Two issues were investigated, both of which were Upheld.
A magazine ad for Healthy House electromagnetic protection devices featured extracts from WHO (World Health Organization) and European Parliamentary Assembly papers such as "radiofrequency electromagnetic fields classified as possibly carcinogenic" and offered "advice on reducing your exposure to electromagnetic fields". The ad stated "To see our wide range of detective and protective products: [URL]" and featured four of these products, each with an image. Under the heading "Air Low Radiation Earphones" text stated "Reduces radiation at the head by over 99% Helps guard against potential mobile phone use health risks" and under the heading "Blocsock Mobile Phone Shield" text stated "Helps reduce the radiation from your mobile phone penetrating into your head and body".
The complainant challenged whether:
1. the implication in the ad that electromagnetic radiation posed a risk to health was misleading and could be substantiated; and
2. the claims that "Air Low Radiation Earphones" and "Blocsock Mobile Phone Shield" had an effect on electromagnetic radiation were misleading and could be substantiated.
The Healthy House Ltd acknowledged the complaint, but declined to comment on the case.
The ASA was disappointed that The Healthy House Ltd did not engage with the investigations process.
1. & 2. Upheld
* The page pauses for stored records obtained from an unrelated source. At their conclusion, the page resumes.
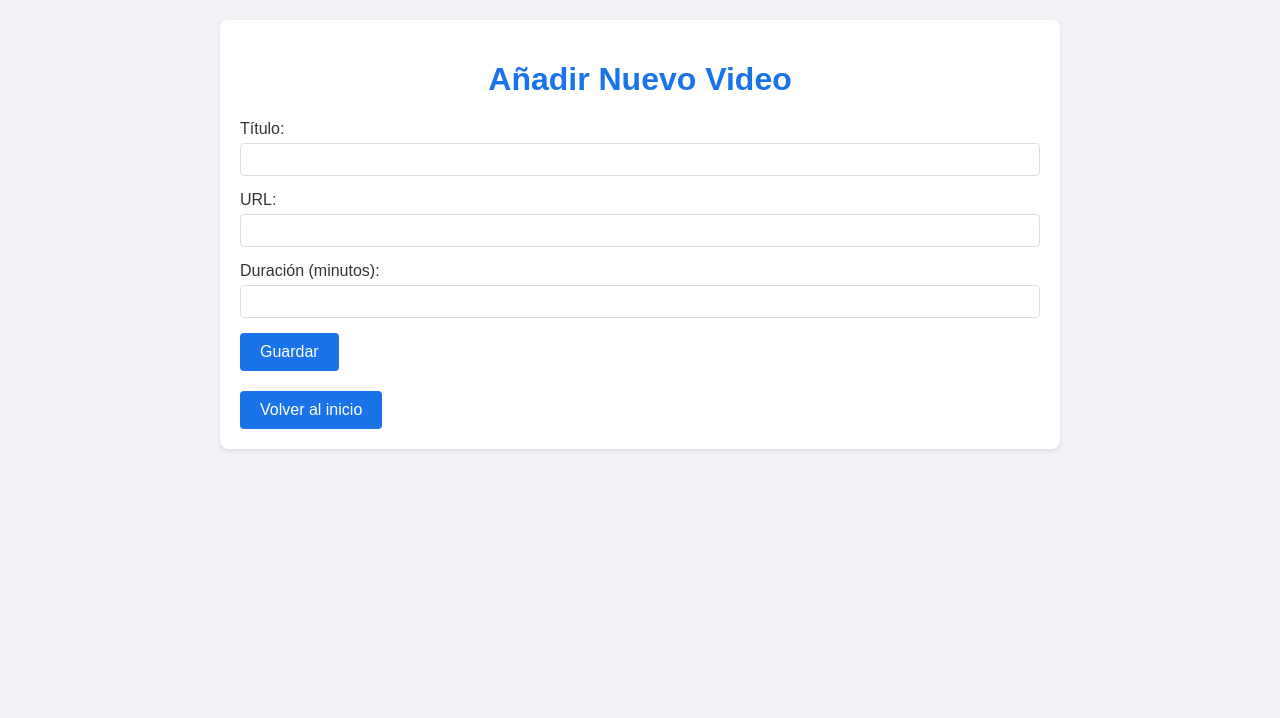
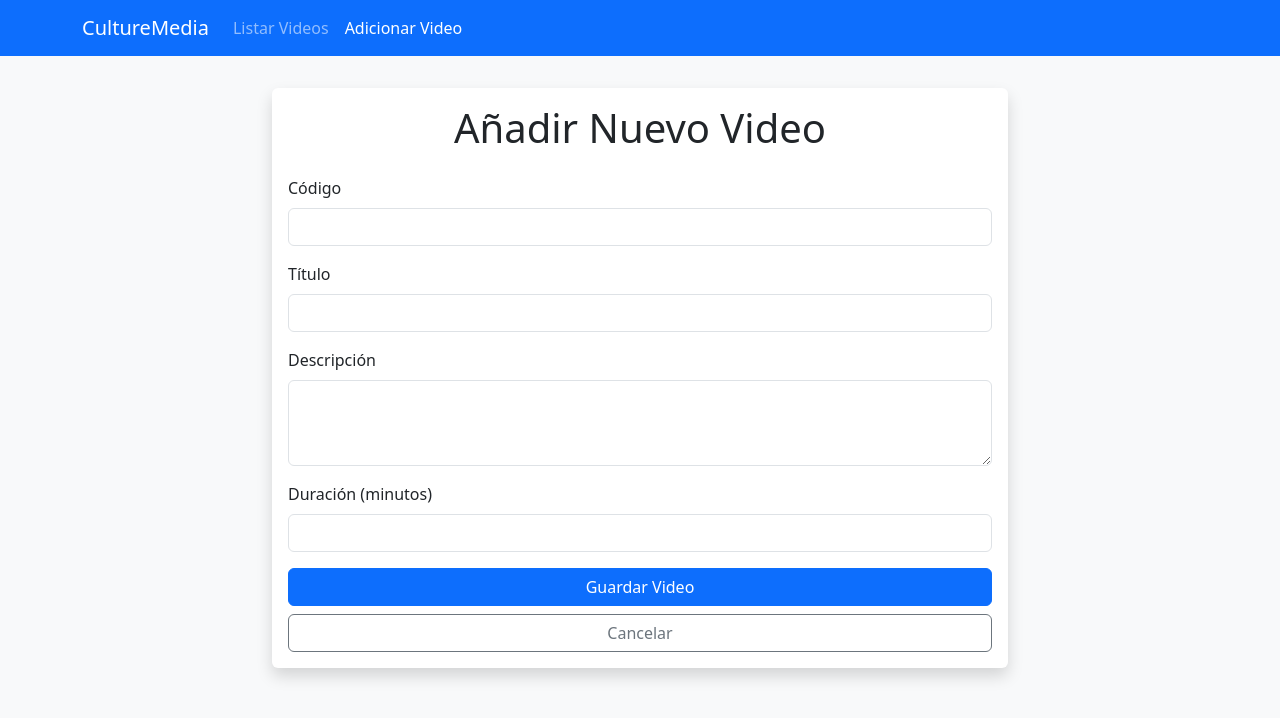
Before and after one commit to J3rmed/culturemedia-frontend, a plain HTML site: page video/add.html in a window 1280 px wide. Drawn offline with nearby package versions, Linux system fonts and the light colour scheme.

Commit message:
Update add.html

```diff
--- a/video/add.html
+++ b/video/add.html
@@ -4,97 +4,118 @@
     <meta charset="UTF-8">
     <meta name="viewport" content="width=device-width, initial-scale=1.0">
     <title>CultureMedia - Añadir Video</title>
+    <!-- Bootstrap CSS -->
+    <link href="https://cdn.jsdelivr.net/npm/bootstrap@5.3.2/dist/css/bootstrap.min.css" rel="stylesheet">
     <style>
         body {
-            font-family: Arial, sans-serif;
-            margin: 0;
-            padding: 20px;
-            background-color: #f0f2f5;
+            background-color: #f8f9fa;
         }
-        .container {
-            max-width: 800px;
-            margin: 0 auto;
-            background-color: white;
-            padding: 20px;
-            border-radius: 8px;
-            box-shadow: 0 2px 4px rgba(0,0,0,0.1);
+        .main-container {
+            padding-top: 2rem;
+            padding-bottom: 2rem;
         }
-        h1 {
-            color: #1a73e8;
-            text-align: center;
-        }
-        .form-group {
-            margin-bottom: 15px;
-        }
-        label {
-            display: block;
-            margin-bottom: 5px;
-            color: #333;
-        }
-        input[type="text"],
-        input[type="number"] {
-            width: 100%;
-            padding: 8px;
-            border: 1px solid #ddd;
-            border-radius: 4px;
-            box-sizing: border-box;
-        }
-        button {
-            background-color: #1a73e8;
-            color: white;
-            padding: 10px 20px;
+        .form-card {
             border: none;
-            border-radius: 4px;
-            cursor: pointer;
-            font-size: 16px;
-        }
-        button:hover {
-            background-color: #1557b0;
-        }
-        .back-link {
-            display: inline-block;
-            margin-top: 20px;
-            padding: 10px 20px;
-            background-color: #1a73e8;
-            color: white;
-            text-decoration: none;
-            border-radius: 4px;
-            transition: background-color 0.3s;
-        }
-        .back-link:hover {
-            background-color: #1557b0;
+            box-shadow: 0 0.5rem 1rem rgba(0, 0, 0, 0.15);
         }
     </style>
 </head>
 <body>
+    <nav class="navbar navbar-expand-lg navbar-dark bg-primary">
         <div class="container">
-    <h1>Añadir Nuevo Video</h1>
-    <form id="addVideoForm">
-        <div class="form-group">
-            <label for="title">Título:</label>
-            <input type="text" id="title" name="title" required>
+            <a class="navbar-brand" href="../index.html">CultureMedia</a>
+            <button class="navbar-toggler" type="button" data-bs-toggle="collapse" data-bs-target="#navbarNav">
+                <span class="navbar-toggler-icon"></span>
+            </button>
+            <div class="collapse navbar-collapse" id="navbarNav">
+                <ul class="navbar-nav">
+                    <li class="nav-item">
+                        <a class="nav-link" href="list.html">Listar Videos</a>
+                    </li>
+                    <li class="nav-item">
+                        <a class="nav-link active" href="add.html">Adicionar Video</a>
+                    </li>
+                </ul>
             </div>
-        <div class="form-group">
-            <label for="url">URL:</label>
-            <input type="text" id="url" name="url" required>
         </div>
-        <div class="form-group">
-            <label for="duration">Duración (minutos):</label>
-            <input type="number" id="duration" name="duration" required min="1">
+    </nav>
+
+    <div class="container main-container">
+        <div class="row justify-content-center">
+            <div class="col-md-8">
+                <div class="card form-card">
+                    <div class="card-body">
+                        <h1 class="card-title text-center mb-4">Añadir Nuevo Video</h1>
+                        <form id="addVideoForm" class="needs-validation" novalidate>
+                            <div class="mb-3">
+                                <label for="code" class="form-label">Código</label>
+                                <input type="text" class="form-control" id="code" required>
+                                <div class="invalid-feedback">
+                                    Por favor, ingrese un código.
                                 </div>
-        <button type="submit">Guardar</button>
+                            </div>
+                            <div class="mb-3">
+                                <label for="title" class="form-label">Título</label>
+                                <input type="text" class="form-control" id="title" required>
+                                <div class="invalid-feedback">
+                                    Por favor, ingrese un título.
+                                </div>
+                            </div>
+                            <div class="mb-3">
+                                <label for="description" class="form-label">Descripción</label>
+                                <textarea class="form-control" id="description" rows="3" required></textarea>
+                                <div class="invalid-feedback">
+                                    Por favor, ingrese una descripción.
+                                </div>
+                            </div>
+                            <div class="mb-3">
+                                <label for="duration" class="form-label">Duración (minutos)</label>
+                                <input type="number" class="form-control" id="duration" required min="1" step="0.1">
+                                <div class="invalid-feedback">
+                                    Por favor, ingrese una duración válida (mínimo 1 minuto).
+                                </div>
+                            </div>
+                            <div class="d-grid gap-2">
+                                <button type="submit" class="btn btn-primary">Guardar Video</button>
+                                <a href="list.html" class="btn btn-outline-secondary">Cancelar</a>
+                            </div>
                         </form>
-    <a href="../index.html" class="back-link">Volver al inicio</a>
+                    </div>
+                </div>
+            </div>
+        </div>
     </div>
 
+    <!-- Bootstrap JS -->
+    <script src="https://cdn.jsdelivr.net/npm/bootstrap@5.3.2/dist/js/bootstrap.bundle.min.js"></script>
     <script>
+        // Función para mostrar alertas
+        function showAlert(message, type) {
+            const alertDiv = document.createElement('div');
+            alertDiv.className = `alert alert-${type} alert-dismissible fade show mt-3`;
+            alertDiv.role = 'alert';
+            alertDiv.innerHTML = `
+                ${message}
+                <button type="button" class="btn-close" data-bs-dismiss="alert" aria-label="Close"></button>
+            `;
+            document.querySelector('.card-body').insertBefore(alertDiv, document.querySelector('form'));
+        }
+
+        // Validación del formulario
         document.getElementById('addVideoForm').addEventListener('submit', async function(e) {
             e.preventDefault();
 
+            if (!this.checkValidity()) {
+                e.stopPropagation();
+                this.classList.add('was-validated');
+                return;
+            }
+
             const videoData = {
+                code: document.getElementById('code').value,
                 title: document.getElementById('title').value,
-            url: document.getElementById('url').value,
-            duration: parseInt(document.getElementById('duration').value)
+                description: document.getElementById('description').value,
+                duration: parseFloat(document.getElementById('duration').value)
             };
 
             try {
@@ -107,15 +128,22 @@
                 });
 
                 if (response.ok) {
-                alert('Video añadido exitosamente');
+                    showAlert('Video añadido exitosamente', 'success');
+
+                    // Limpiar el formulario
+                    this.reset();
+                    this.classList.remove('was-validated');
+
+                    // Redireccionar después de 2 segundos
+                    setTimeout(() => {
                         window.location.href = 'list.html';
+                    }, 2000);
                 } else {
                     const error = await response.json();
-                alert('Error al añadir el video: ' + error.message);
+                    throw new Error(error.message || 'Error al añadir el video');
                 }
             } catch (error) {
-            console.error('Error:', error);
-            alert('Error al añadir el video. Por favor, verifica que el backend esté funcionando.');
+                showAlert(error.message, 'danger');
             }
         });
     </script>
```
Lines whose indentation alone changed are shown as unchanged.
The ASA noted that the extracts quoted in the ad referred to health problems relating to electromagnetic radiation, including the potential for it to be a carcinogen. We also noted that the ad made several references to protection and the reduction of exposure, and considered that consumers were likely to understand from the ad that electromagnetic radiation could cause a risk to health. We noted that The Healthy House had not provided any evidence to demonstrate that electromagnetic radiation posed a risk to health, or that the products featured had an effect on electromagnetic radiation. Although we acknowledged that many of the references to the potential ill-effects of electromagnetic radiation were extracts from official papers, we considered that isolated extracts of this kind, in the absence of other evidence or the wider context of the research in which they were set, were likely to mislead. We therefore concluded that the claims in the ad were misleading and had not been substantiated.
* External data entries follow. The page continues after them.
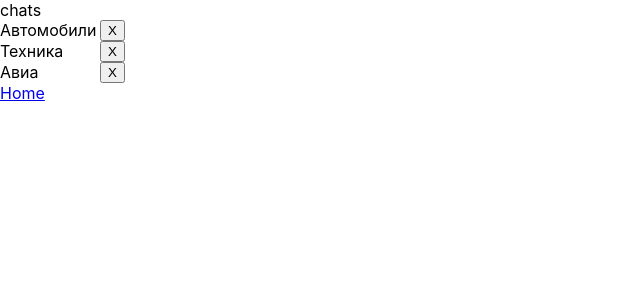
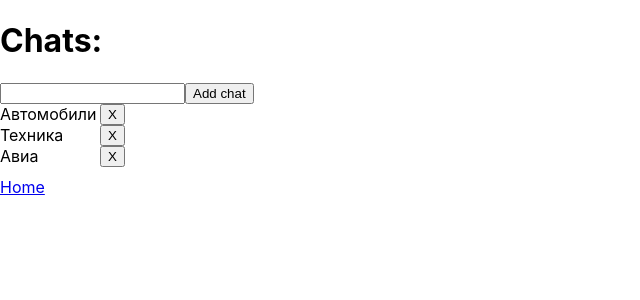
Before and after one commit to sergeykotenkogithub/react-lesson, a React (Create React App) app: page /chats in a window 1280 px wide. Shown: the top 300 px of the page, without its empty margins (0-640 px from the left). Built offline with nearby package versions, Linux system fonts and the light colour scheme.

Commit message:
add and delete

```diff
--- a/src/pages/ChatPage.jsx
+++ b/src/pages/ChatPage.jsx
@@ -18,18 +18,36 @@ export default function ChatPage() {
         }
     ]);
 
+    const [name, setName] = useState('');
+
+    const deleteHandler = (id) => {
+        const filteredItems = chats.filter((chat) => chat.id !== id)
+        setChats(filteredItems);
+    }
+
+    const addHandler = () => {
+        let random = Math.random();
+        const obj = {
+            id: random,
+            name: name
+        }
+        setChats(prevState => [...prevState, obj]);
+    }
+
     return (
         <div>
-            chats
+            <h1>Chats:</h1>
+            <input value={name} onChange={(e) => setName(e.target.value)} />
+            <button onClick={addHandler}>Add chat</button>
             {
                 chats.map((chat) => (
                     <div style={{ display: 'flex' }} key={chat.id}>
                         <p style={{ padding: 0, margin: 0, width: '100px' }}>{chat.name}</p>
-                        <button>X</button>
+                        <button onClick={() => deleteHandler(chat.id)}>X</button>
                     </div>
                 ))
             }
-            <div><Link to={'/'}>Home</Link></div>
+            <div style={{ paddingTop: '10px' }}><Link to={'/'}>Home</Link></div>
         </div>
     );
 }
```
The ad breached CAP Code (Edition 12) rules
Marketing communications must not materially mislead or be likely to do so.
Before distributing or submitting a marketing communication for publication, marketers must hold documentary evidence to prove claims that consumers are likely to regard as objective and that are capable of objective substantiation. The ASA may regard claims as misleading in the absence of adequate substantiation.
Objective claims must be backed by evidence, if relevant consisting of trials conducted on people. Substantiation will be assessed on the basis of the available scientific knowledge.
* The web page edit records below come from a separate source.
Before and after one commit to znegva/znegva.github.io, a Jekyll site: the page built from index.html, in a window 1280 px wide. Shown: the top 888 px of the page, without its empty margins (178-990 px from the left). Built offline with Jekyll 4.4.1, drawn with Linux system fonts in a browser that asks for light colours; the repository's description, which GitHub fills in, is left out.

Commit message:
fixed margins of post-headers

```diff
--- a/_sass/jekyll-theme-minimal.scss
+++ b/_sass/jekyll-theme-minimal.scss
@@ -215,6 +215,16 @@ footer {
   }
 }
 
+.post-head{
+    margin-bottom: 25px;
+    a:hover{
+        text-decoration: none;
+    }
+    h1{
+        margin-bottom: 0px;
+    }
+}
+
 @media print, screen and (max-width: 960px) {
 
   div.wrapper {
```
Medicinal or medical claims and indications may be made for a medicinal product that is licensed by the MHRA, VMD or under the auspices of the EMA, or for a CE-marked medical device. A medicinal claim is a claim that a product or its constituent(s) can be used with a view to making a medical diagnosis or can treat or prevent disease, including an injury, ailment or adverse condition, whether of body or mind, in human beings.
Secondary medicinal claims made for cosmetic products as defined in the appropriate European legislation must be backed by evidence. These are limited to any preventative action of the product and may not include claims to treat disease. (Medicines, medical devices, health-related products and beauty products).
The ad must not appear again in its current form. We told The Healthy House Ltd to ensure that they held evidence to support their claims.